=== Task description ===
Lines from the records below that contain the word "Portfolio" are to be copied out.

=== Data extracts ===

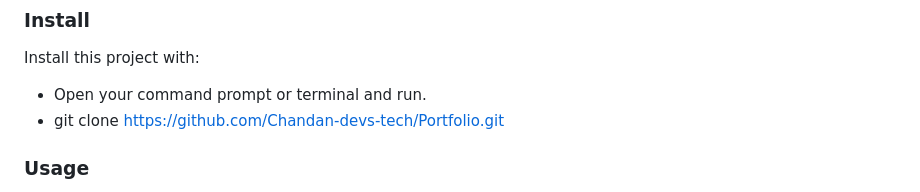
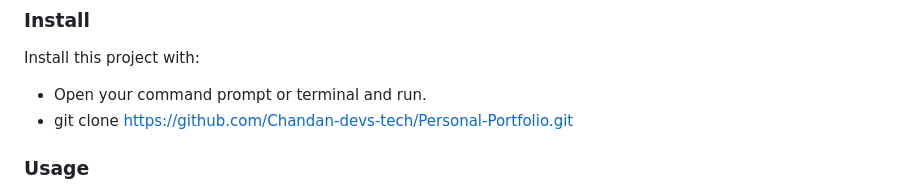
Before and after one commit to Chandan-devs-tech/Personal-Portfolio, a Markdown page: README.md, the part around the change. Rendered like a GitHub page.

```diff
--- a/README.md
+++ b/README.md
@@ -98,7 +98,7 @@
 Install this project with:
 
 - Open your command prompt or terminal and run.
-- git clone https://github.com/Chandan-devs-tech/Portfolio.git
+- git clone https://github.com/Chandan-devs-tech/Personal-Portfolio.git
 
 ### Usage
 
```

=== Answer to the exercise ===
Before and after one commit to Chandan-devs-tech/Personal-Portfolio, a Markdown page: README.md, the part around the change. Rendered like a GitHub page.
-- git clone https://github.com/Chandan-devs-tech/Portfolio.git
+- git clone https://github.com/Chandan-devs-tech/Personal-Portfolio.git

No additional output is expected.